Repeat each entry as written and leave the images out of the copy.

* User interface change data *
===

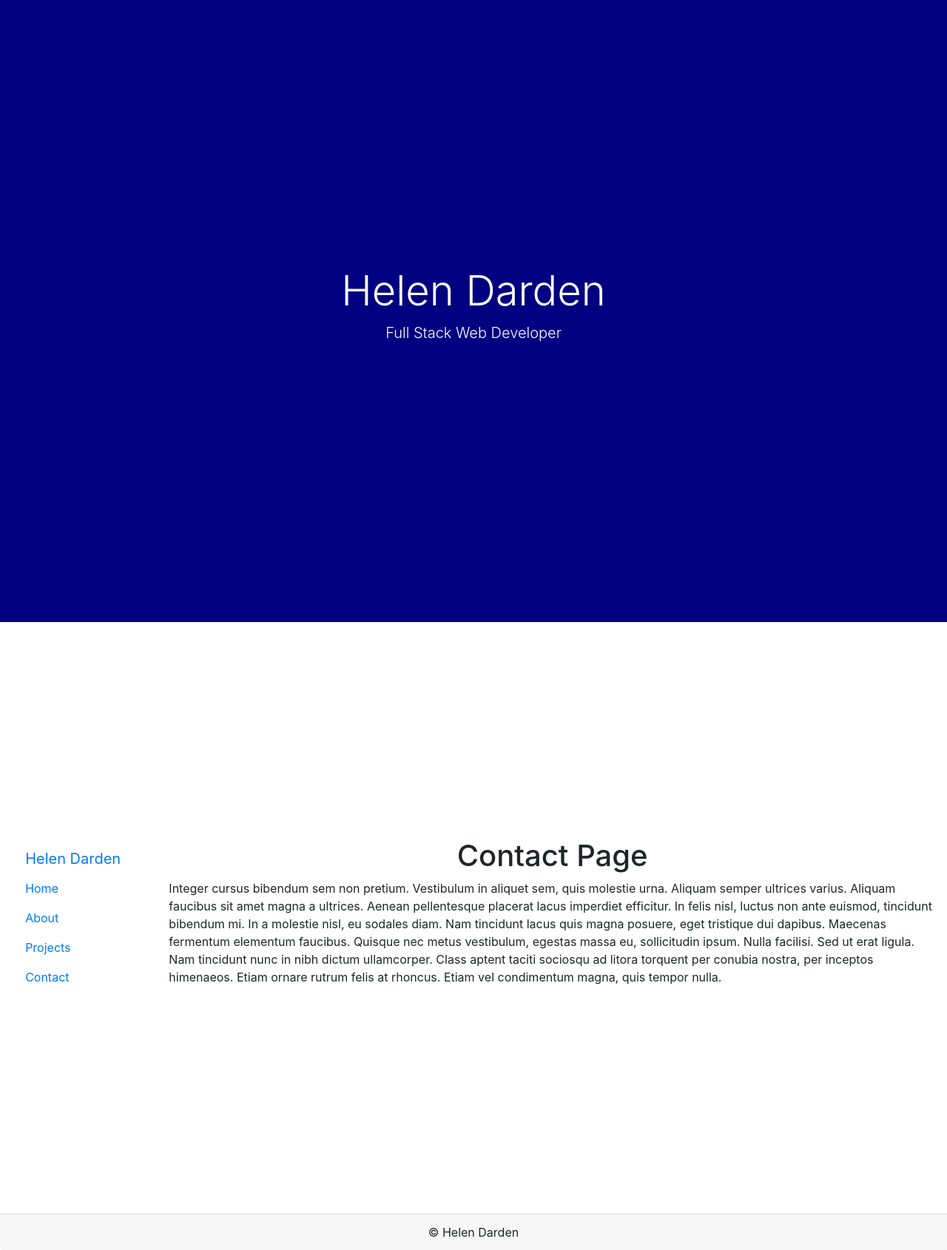
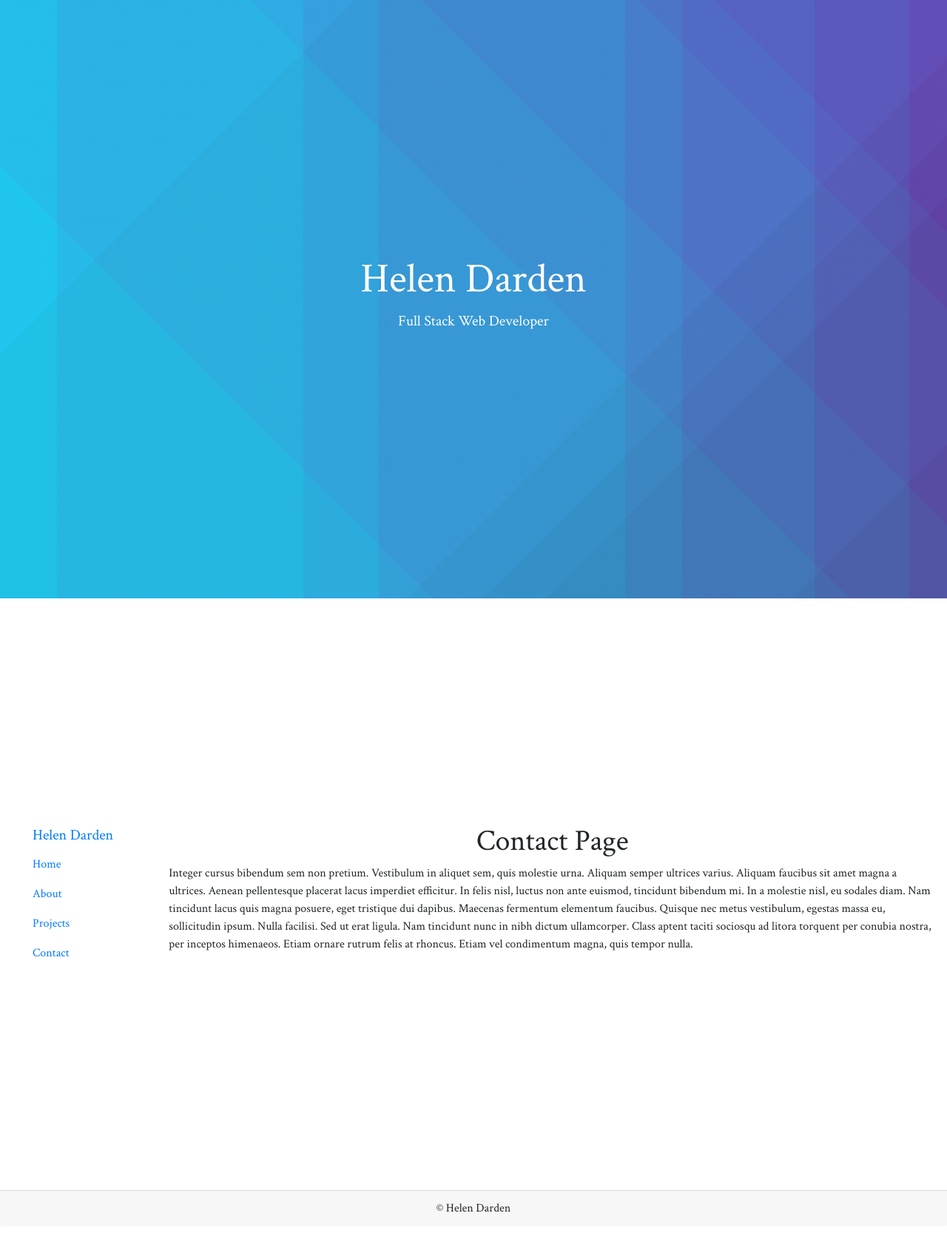
Before and after one commit to hdarden/React-Portfolio, a React (Create React App) app: page /contact in a window 1280 px wide. Shown: the whole page at 74% size. After the commit the page ends 1658 px from the top, so only its background shows below. Built offline with nearby package versions, Linux system fonts and the light colour scheme.

Commit message:
adding colors and fonts

```diff
--- a/public/index.html
+++ b/public/index.html
@@ -25,6 +25,9 @@
       Learn how to configure a non-root public URL by running `npm run build`.
     -->
     <title>React App</title>
+    <!-- Google Fonts -->
+    <link href="https://fonts.googleapis.com/css2?family=Crimson+Text:wght@600&display=swap" rel="stylesheet">
+    <link href="https://fonts.googleapis.com/css2?family=Crimson+Text&display=swap" rel="stylesheet">
     <!-- Bootstrap -->
     <link rel="stylesheet" href="https://stackpath.bootstrapcdn.com/bootstrap/4.5.0/css/bootstrap.min.css" integrity="sha384-9aIt2nRpC12Uk9gS9baDl411NQApFmC26EwAOH8WgZl5MYYxFfc+NcPb1dKGj7Sk" crossorigin="anonymous">
   </head>
--- a/src/components/Footer.js
+++ b/src/components/Footer.js
@@ -2,9 +2,9 @@ import React from "react";
 
 function Footer () {
     return (
-        <div className="card-footer text-center">
+        <footer className="card-footer text-center">
         &copy; Helen Darden
-      </div>
+      </footer>
     )
 }
 
--- a/src/components/css/styles.css
+++ b/src/components/css/styles.css
@@ -4,16 +4,26 @@
     flex-direction: column;
     justify-content: center;
     align-items: center;
+    font-family: 'Crimson Text', serif;
+
 }
 .contact, .home, .about-content, .project {
     display: flex;
     flex-direction: column;
     justify-content: center;
     align-items: center;
+    font-family: 'Crimson Text', serif;
+
 }
 header {
     text-align: center;
-    padding: 45vh 45vh;
-    background-color: navy;
+    padding: 43vh 43vh;
+    background-image: linear-gradient(135deg, rgba(19, 176, 223, 0.26) 0%, rgba(19, 176, 223, 0.26) 23%,rgba(16, 160, 197, 0.26) 23%, rgba(16, 160, 197, 0.26) 65%,rgba(13, 144, 172, 0.26) 65%, rgba(13, 144, 172, 0.26) 70%,rgba(9, 129, 146, 0.26) 70%, rgba(9, 129, 146, 0.26) 74%,rgba(6, 113, 121, 0.26) 74%, rgba(6, 113, 121, 0.26) 90%,rgba(3, 97, 95, 0.26) 90%, rgba(3, 97, 95, 0.26) 100%),linear-gradient(45deg, rgba(65, 234, 230, 0.26) 0%, rgba(65, 234, 230, 0.26) 28%,rgba(88, 192, 215, 0.26) 28%, rgba(88, 192, 215, 0.26) 55%,rgba(110, 150, 201, 0.26) 55%, rgba(110, 150, 201, 0.26) 66%,rgba(133, 107, 186, 0.26) 66%, rgba(133, 107, 186, 0.26) 80%,rgba(155, 65, 172, 0.26) 80%, rgba(155, 65, 172, 0.26) 85%,rgba(178, 23, 157, 0.26) 85%, rgba(178, 23, 157, 0.26) 100%),linear-gradient(90deg, rgb(27, 194, 246) 0%, rgb(27, 194, 246) 6%,rgb(39, 174, 237) 6%, rgb(39, 174, 237) 32%,rgb(50, 155, 229) 32%, rgb(50, 155, 229) 40%,rgb(62, 135, 220) 40%, rgb(62, 135, 220) 66%,rgb(74, 116, 211) 66%, rgb(74, 116, 211) 72%,rgb(86, 96, 202) 72%, rgb(86, 96, 202) 86%,rgb(97, 77, 194) 86%, rgb(97, 77, 194) 96%,rgb(109, 57, 185) 96%, rgb(109, 57, 185) 100%);
     color: white;
+    font-family: 'Crimson Text', serif;
 }
+
+footer {
+    font-family: 'Crimson Text', serif;
+
+}
```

===

* THE ANSWER *
Before and after one commit to hdarden/React-Portfolio, a React (Create React App) app: page /contact in a window 1280 px wide. Shown: the whole page at 74% size. After the commit the page ends 1658 px from the top, so only its background shows below. Built offline with nearby package versions, Linux system fonts and the light colour scheme.

Commit message:
adding colors and fonts

```diff
--- a/public/index.html
+++ b/public/index.html
@@ -25,6 +25,9 @@
       Learn how to configure a non-root public URL by running `npm run build`.
     -->
     <title>React App</title>
+    <!-- Google Fonts -->
+    <link href="https://fonts.googleapis.com/css2?family=Crimson+Text:wght@600&display=swap" rel="stylesheet">
+    <link href="https://fonts.googleapis.com/css2?family=Crimson+Text&display=swap" rel="stylesheet">
     <!-- Bootstrap -->
     <link rel="stylesheet" href="https://stackpath.bootstrapcdn.com/bootstrap/4.5.0/css/bootstrap.min.css" integrity="sha384-9aIt2nRpC12Uk9gS9baDl411NQApFmC26EwAOH8WgZl5MYYxFfc+NcPb1dKGj7Sk" crossorigin="anonymous">
   </head>
--- a/src/components/Footer.js
+++ b/src/components/Footer.js
@@ -2,9 +2,9 @@ import React from "react";
 
 function Footer () {
     return (
-        <div className="card-footer text-center">
+        <footer className="card-footer text-center">
         &copy; Helen Darden
-      </div>
+      </footer>
     )
 }
 
--- a/src/components/css/styles.css
+++ b/src/components/css/styles.css
@@ -4,16 +4,26 @@
     flex-direction: column;
     justify-content: center;
     align-items: center;
+    font-family: 'Crimson Text', serif;
+
 }
 .contact, .home, .about-content, .project {
     display: flex;
     flex-direction: column;
     justify-content: center;
     align-items: center;
+    font-family: 'Crimson Text', serif;
+
 }
 header {
     text-align: center;
-    padding: 45vh 45vh;
-    background-color: navy;
+    padding: 43vh 43vh;
+    background-image: linear-gradient(135deg, rgba(19, 176, 223, 0.26) 0%, rgba(19, 176, 223, 0.26) 23%,rgba(16, 160, 197, 0.26) 23%, rgba(16, 160, 197, 0.26) 65%,rgba(13, 144, 172, 0.26) 65%, rgba(13, 144, 172, 0.26) 70%,rgba(9, 129, 146, 0.26) 70%, rgba(9, 129, 146, 0.26) 74%,rgba(6, 113, 121, 0.26) 74%, rgba(6, 113, 121, 0.26) 90%,rgba(3, 97, 95, 0.26) 90%, rgba(3, 97, 95, 0.26) 100%),linear-gradient(45deg, rgba(65, 234, 230, 0.26) 0%, rgba(65, 234, 230, 0.26) 28%,rgba(88, 192, 215, 0.26) 28%, rgba(88, 192, 215, 0.26) 55%,rgba(110, 150, 201, 0.26) 55%, rgba(110, 150, 201, 0.26) 66%,rgba(133, 107, 186, 0.26) 66%, rgba(133, 107, 186, 0.26) 80%,rgba(155, 65, 172, 0.26) 80%, rgba(155, 65, 172, 0.26) 85%,rgba(178, 23, 157, 0.26) 85%, rgba(178, 23, 157, 0.26) 100%),linear-gradient(90deg, rgb(27, 194, 246) 0%, rgb(27, 194, 246) 6%,rgb(39, 174, 237) 6%, rgb(39, 174, 237) 32%,rgb(50, 155, 229) 32%, rgb(50, 155, 229) 40%,rgb(62, 135, 220) 40%, rgb(62, 135, 220) 66%,rgb(74, 116, 211) 66%, rgb(74, 116, 211) 72%,rgb(86, 96, 202) 72%, rgb(86, 96, 202) 86%,rgb(97, 77, 194) 86%, rgb(97, 77, 194) 96%,rgb(109, 57, 185) 96%, rgb(109, 57, 185) 100%);
     color: white;
+    font-family: 'Crimson Text', serif;
 }
+
+footer {
+    font-family: 'Crimson Text', serif;
+
+}
```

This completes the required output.